Approximately 20% of our participants (17% of men and 27% of women) were identified as at high risk for SRBD. Others have found a 36% prevalence of SRBD in men with type 2 diabetes,22 while the prevalence in the general population has been estimated to be 24% in men and 9% in women.37 Our method of identifying SRBD using questions from the PSQI has not been validated, and it is possible that we have underestimated the prevalence of SRBD in this sample. When patients classified as being at high risk for SRBD were excluded from our analysis, the associations between HbA1c levels and sleep variables persisted, indicating that SRBD risk as estimated in our study is not the primary mediator of the relationship between glucose control and sleep.
The present study identifies sleep as a potential factor influencing glucose control in a specific population of patients with type 2 diabetes. African Americans represent approximately 18% of the 19 million Americans with type 2 diabetes.38 Similar associations between sleep and glucose control are likely to exist in other ethnic groups. A cohort study that included mostly whites found a relationship between sleep duration and the development of symptomatic diabetes.4 Additional research is needed to determine whether optimizing sleep duration and quality may improve glucose control in patients with type 2 diabetes.

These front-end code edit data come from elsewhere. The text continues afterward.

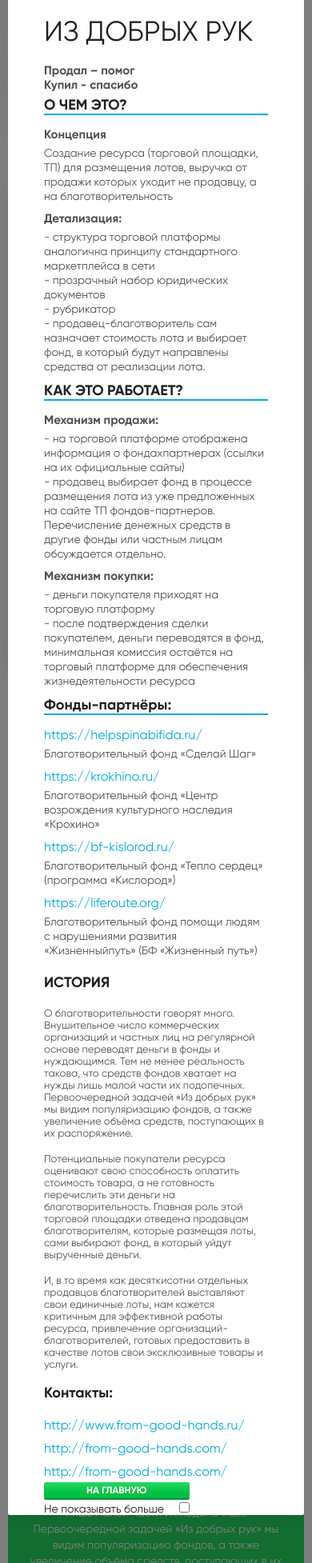
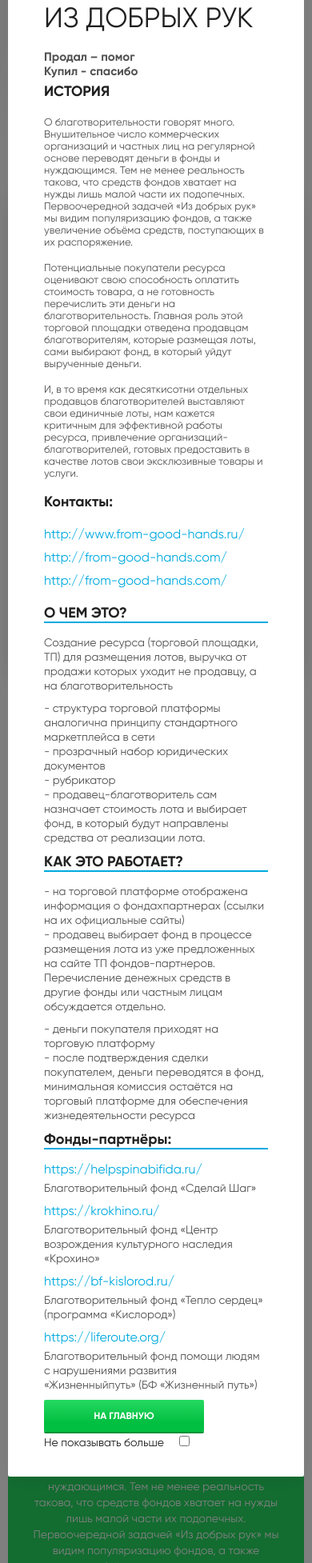
Before and after one commit to skiboorg/charity, a Django app: page / in a window 390 px wide. Shown: the part 286-2240 px from the top of the page at 80% size. Run offline with Django 3.2, Linux system fonts and the light colour scheme; grey boxes labelled with a size stand in for pictures from a placeholder-image service; data that the repository does not hold is empty; some libraries are stand-ins or nearby versions.

```diff
--- a/static/css/style.css
+++ b/static/css/style.css
@@ -226,14 +226,12 @@ h3 {
 }
 
 .about-fond-left-cb {
-  position: absolute;
-  bottom: 0;
-  display: -webkit-box;
-  display: -ms-flexbox;
-  display: flex;
-  -webkit-box-align: center;
-  -ms-flex-align: center;
-  align-items: center;
+  display: -webkit-box;
+  display: -ms-flexbox;
+  display: flex;
+  -webkit-box-align: start;
+  -ms-flex-align: start;
+  align-items: flex-start;
   -webkit-box-orient: vertical;
   -webkit-box-direction: normal;
   -ms-flex-direction: column;
@@ -242,6 +240,24 @@ h3 {
 
 .about-fond-left-cb label {
   margin-right: 15px;
+}
+
+.about-fond-left h2,
+.about-fond-left h5 {
+  display: none;
+}
+
+.about-fond-left h5 {
+  margin-bottom: 5px;
+  font: 15px 'GB', sans-serif;
+  color: #515151;
+}
+
+.about-fond-left h2 {
+  margin-bottom: 20px;
+  font: 70px 'GR', sans-serif;
+  color: #212020;
+  text-transform: uppercase;
 }
 
 .about-fond-left img {
@@ -617,7 +633,7 @@ h3 {
 }
 
 .logo img {
-  width: 300px;
+  width: 330px;
 }
 
 .header {
@@ -628,7 +644,7 @@ h3 {
 
 .header-top {
   background: #ffffff;
-  padding: 40px 10px;
+  padding: 35px 10px;
   border-bottom: 1px solid #EBEBEB;
 }
 
@@ -655,7 +671,7 @@ h3 {
 }
 
 .header-top-nav ul li a {
-  font: 14px 'GB',sans-serif;
+  font: 17px 'GB',sans-serif;
   color: #212020;
 }
 
@@ -2582,6 +2598,7 @@ button[type='button'] {
 
 .footer-bottom img {
   margin-right: 40px;
+  width: 330px;
 }
 
 .footer-bottom p {
@@ -2659,7 +2676,17 @@ button[type='button'] {
   opacity: 1 !important;
 }
 
+@media (max-width: 1190px) {
+  .nav ul li a {
+    font-size: 14px;
+  }
+}
+
 @media (max-width: 1024px) {
+  .nav ul li a {
+    font-size: 12px;
+  }
+
   .header-top-nav li {
     margin-right: 25px !important;
   }
@@ -2908,29 +2935,26 @@ button[type='button'] {
     grid-gap: 10px;
   }
 
-  .about-fond-left {
-    -webkit-box-ordinal-group: 3;
-    -ms-flex-order: 2;
-    order: 2;
+  .about-fond-left h2,
+  .about-fond-left h5 {
+    display: block;
+  }
+
+  .about-fond-left h2 {
+    font-size: 35px;
   }
 
   .about-fond-left img {
+    margin-bottom: 0;
+  }
+
+  .about-fond-right h2,
+  .about-fond-right h5 {
     display: none;
   }
 
-  .about-fond-right {
-    -webkit-box-ordinal-group: 2;
-    -ms-flex-order: 1;
-    order: 1;
-  }
-
   .about-fond-right img {
-    display: block;
     margin-bottom: 20px;
-  }
-
-  .about-fond-right h2 {
-    font-size: 35px;
   }
 }
 
--- a/static/sass/_base.sass
+++ b/static/sass/_base.sass
@@ -59,13 +59,24 @@ h3
   &-left
     position: relative
     &-cb
-      position: absolute
-      bottom: 0
+
       display: flex
-      align-items: center
+      align-items: flex-start
       flex-direction: column
       label
         margin-right: 15px
+    h2,h5
+      display: none
+    h5
+      margin-bottom: 5px
+      font: 15px 'GB', sans-serif
+      color: #515151
+    h2
+      margin-bottom: 20px
+      font: 70px 'GR', sans-serif
+      color: $color-text-grey
+      text-transform: uppercase
+
 
     img
       margin-bottom: 80px
@@ -127,16 +138,20 @@ h3
     grid-template-columns: 1fr
     grid-gap: 10px
     &-left
-      order: 2
-      img
-        display: none
-    &-right
-      order: 1
-      img
+      h2,h5
         display: block
-        margin-bottom: 20px
       h2
         font-size: 35px
+      img
+        margin-bottom: 0
+
+    &-right
+      h2,h5
+        display: none
+      img
+
+        margin-bottom: 20px
+
 
 
 
--- a/static/sass/_footer.sass
+++ b/static/sass/_footer.sass
@@ -28,6 +28,7 @@
     flex-wrap: wrap
     img
       margin-right:  40px
+      width: 330px
     p
       max-width: 110px
       font: 10px 'GR',sans-serif
--- a/static/sass/_header.sass
+++ b/static/sass/_header.sass
@@ -3,13 +3,13 @@
   align-items: center
 .logo
   img
-    width: 300px
+    width: 330px
 .header
   margin-bottom: 60px
   box-shadow: 0px 5px 80px rgba(210, 210, 210, 0.4)
   &-top
     background: #ffffff
-    padding: 40px 10px
+    padding: 35px 10px
     border-bottom: 1px solid $color-border
 
     &-wrapper
@@ -24,7 +24,7 @@
         li
           margin-right: 50px
           a
-            font: 14px 'GB',sans-serif
+            font: 17px 'GB',sans-serif
             color: $color-text-grey
           &:last-child
             margin-right: 40px
@@ -141,10 +141,24 @@
     top: 0
     transition: top 0.2s linear, transform 0.2s ease-in 0.2s
 
+@media (max-width: 1190px)
+  .nav
+    ul
+      li
+        a
+          font-size: 14px
+
 @media (max-width: 1024px)
+  .nav
+    ul
+      li
+        a
+          font-size: 12px
   .header-top-nav
     li
       margin-right: 25px !important
+
+
 @media (max-width: 960px)
   .mobile-nav
     display: block
--- a/templates/pages/index-modal.html
+++ b/templates/pages/index-modal.html
@@ -7,6 +7,8 @@
             <div class="about-fond">
                 <div class="about-fond-left">
                     <img src="{% static 'img/dino.png' %}" alt="">
+                     <h2>из добрых рук</h2>
+                     <h5>Продал – помог<br>Купил - спасибо</h5>
                      <h4>ИСТОРИЯ</h4>
                     <p>О благотворительности говорят много. Внушительное число коммерческих организаций и частных лиц на регулярной основе переводят деньги в фонды и
                         нуждающимся. Тем не менее реальность такова, что средств фондов хватает на нужды лишь малой части их подопечных. Первоочередной задачей «Из добрых рук»
@@ -29,7 +31,7 @@
 
                 </div>
                 <div class="about-fond-right">
-                    <img src="{% static 'img/dino.png' %}" alt="">
+
 
                     <h2>из добрых рук</h2>
                     <h5>Продал – помог<br>Купил - спасибо</h5>
@@ -64,9 +66,10 @@
                     <p>Благотворительный фонд «Тепло сердец» (программа «Кислород»)</p>
                     <a class="fond-link" href="">https://liferoute.org/</a>
                     <p >Благотворительный фонд помощи людям с нарушениями развития «Жизненныйпуть» (БФ «Жизненный путь»)</p>
+ <a href="javascript: void(0)" onclick="closeIndexModal()" style=" max-width: 200px;margin-bottom: 5px;min-height: 20px;"class="btn">на главную</a>
+                    <div class="about-fond-left-cb">
 
-                    <div class="about-fond-left-cb">
- <a href="javascript: void(0)" onclick="closeIndexModal()" style=" max-width: 200px;margin-bottom: 5px;min-height: 20px;"class="btn">на главную</a>
+
                         <div class="">
                              <label for="show">Не показывать больше</label>
                         <input type="checkbox" id="show">
@@ -75,6 +78,7 @@
 
                     </div>
                 </div>
+
 
             </div>
         </div>
```
Also changed, not shown: static/index.html (+7 -4 lines), static/img/dino.png (added), static/img/logo.png.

Sleep curtailment has become increasingly prevalent in modern society, and it cannot be excluded that this behavior has contributed to the current epidemic of type 2 diabetes.
Correspondence: Eve Van Cauter, PhD, Department of Medicine, University of Chicago, 5841 S Maryland Ave, MC1027 AMB M239, Chicago, IL 60637 (firstname.lastname@example.org).
Accepted for Publication: June 23, 2006.
Author Contributions: The senior author had full access to the study data and takes responsibility for its integrity and the accuracy of the analysis.
Financial Disclosure: None reported.
Funding/Support: This work was supported by grants from the MacArthur Foundation, Chicago, Ill; the American Diabetes Association, Alexandria, Va; and the National Institutes of Health (RO1 DK-41814 and PO1 AG-11412), Bethesda, Md.
Role of the Sponsors: The sole role of the sponsors was financial support.